Last week, after some early-season breathers, Kentucky faced its first big test from a University of Kansas team coached by Rupp's own onetime teacher, Phog Allen.* A record 13,000 fans filled Kentucky's new Memorial Coliseum to watch the duel between Kentucky's Spivey (rhymes with ivy) and Clyde Lovellette, the Kansas skyscraper (6 ft. 9 in.) who set a Big Seven record of 545 points in 25 games last year. Before the game Rupp warned reporters: "As Spivey goes, we go." Spivey went beautifully.
Same as Chemistry.

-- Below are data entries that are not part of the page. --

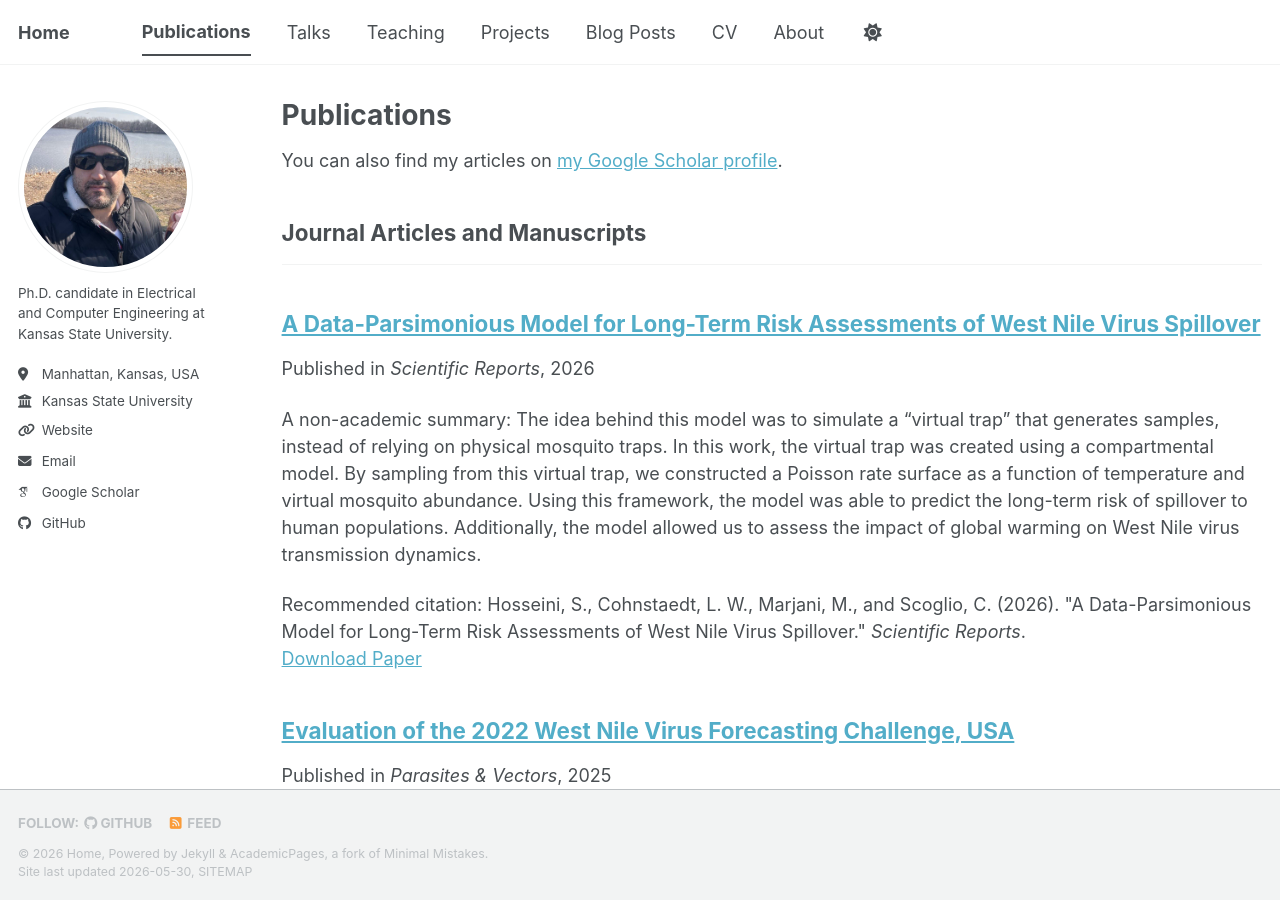
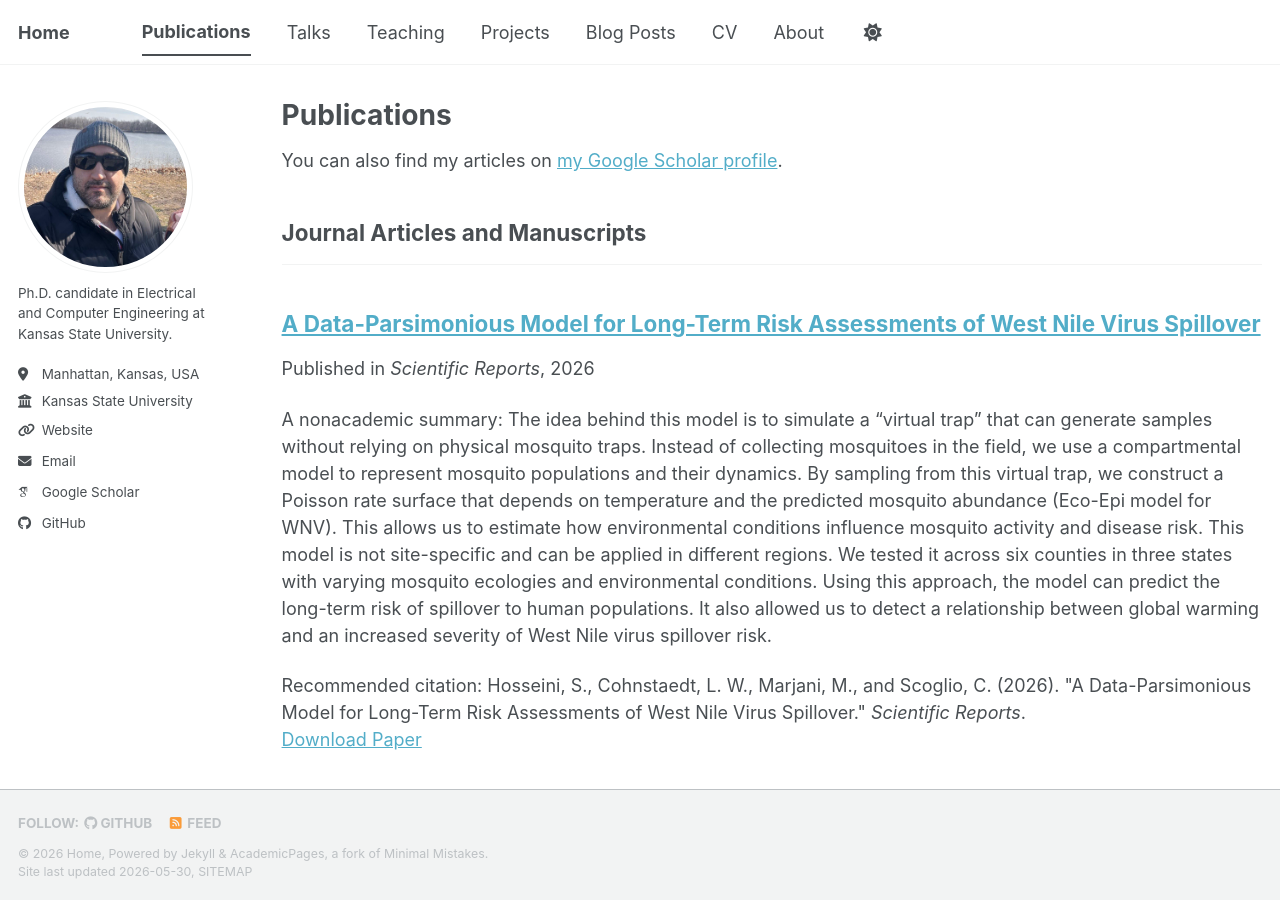
Before and after one commit to Saman-Hoss/Saman-Hoss.github.io, a Jekyll site: the page built from _pages/publications.html, in a window 1280 px wide and 900 px high. Built offline with Jekyll 4.4.1, drawn with Linux system fonts in a browser that asks for light colours; some web fonts are replaced; a script bundle is joined from its source files by our own code; library files that are not in the unit come from our copies.

Commit message:
Update 2026-01-01-wnv-spillover-scientific-reports.md

```diff
--- a/_publications/2026-01-01-wnv-spillover-scientific-reports.md
+++ b/_publications/2026-01-01-wnv-spillover-scientific-reports.md
@@ -3,11 +3,13 @@
 collection: publications
 category: manuscripts
 permalink: /publication/2026-wnv-spillover-scientific-reports
-excerpt: "A non-academic summary: The idea behind this model was to simulate a “virtual trap” that generates samples, instead of relying on physical mosquito traps. In this work, the virtual trap was created using a compartmental model.
+excerpt: "A nonacademic summary: The idea behind this model is to simulate a “virtual trap” that can generate samples without relying on physical mosquito traps. Instead of collecting mosquitoes in the field, we use a compartmental model to represent mosquito populations and their dynamics.
 
-By sampling from this virtual trap, we constructed a Poisson rate surface as a function of temperature and virtual mosquito abundance. Using this framework, the model was able to predict the long-term risk of spillover to human populations.
+By sampling from this virtual trap, we construct a Poisson rate surface that depends on temperature and the predicted mosquito abundance (Eco-Epi model for WNV). This allows us to estimate how environmental conditions influence mosquito activity and disease risk.
 
-Additionally, the model allowed us to assess the impact of global warming on West Nile virus transmission dynamics."
+This model is not site-specific and can be applied in different regions. We tested it across six counties in three states with varying mosquito ecologies and environmental conditions.
+
+Using this approach, the model can predict the long-term risk of spillover to human populations. It also allowed us to detect a relationship between global warming and an increased severity of West Nile virus spillover risk."
 date: 2026-01-01
 venue: "Scientific Reports"
 paperurl: "https://www.nature.com/articles/s41598-026-47413-w"
```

Time after time, Georgia-born Bill Spivey grabbed off Kansas passes intended for Lovellette. Once he stole the ball right out of the Kansan's hands, dribbled the length of the floor to score. By half time, Spivey had 14 points to Lovellette's four and Kentucky led Kansas 28-12. The baffled Lovellette fouled out in the third quarter, after being held to ten points by Spivey's glue-like guarding. Spivey himself had scored 22 points (high for the game). When Lovellette went out, Rupp took out Spivey too ("We wanted their playing time to be even"). From then on, Sophomore Guard Frank Ramsey took over the Kentucky scoring (19 points), as Rupp emptied his bench. Final score: 68-39.
Kentucky's awesome margin against a team ranked seventh in the country (before the game) was the result of rigidly disciplined practice sessions where players speak only when spoken to. Explains Taskmaster Rupp: "Practice is the same as chemistry class. Everybody pays strict attention." While most coaches chart players' shots at the basket during games, Rupp goes further: he has assistants busy jotting down every shot his players make in practice. One of Rupp's favorite maxims: "Shooting is to basketball what putting is to golf."
Nine Plays. Rupp relies not only on a lot of shooting (10-15% more than the average team), but constantly demands "speed and a lot of ball handling." Rupp denies that Kentucky's rapid-fire shooting produces razzle-dazzle basketball. "With our nine basic plays," claims Rupp, "we are probably the most definite [i.e., deliberately patterned] team in the country."
The dazzled Kentuckians who watched Rupp's team win its 88th consecutive home game might well have missed Rupp's "definite" attack, but they were convinced they had watched the No. 1 team in the country.
*Rupp played on one of Phog Allen's first Kansas teams in the early 20s.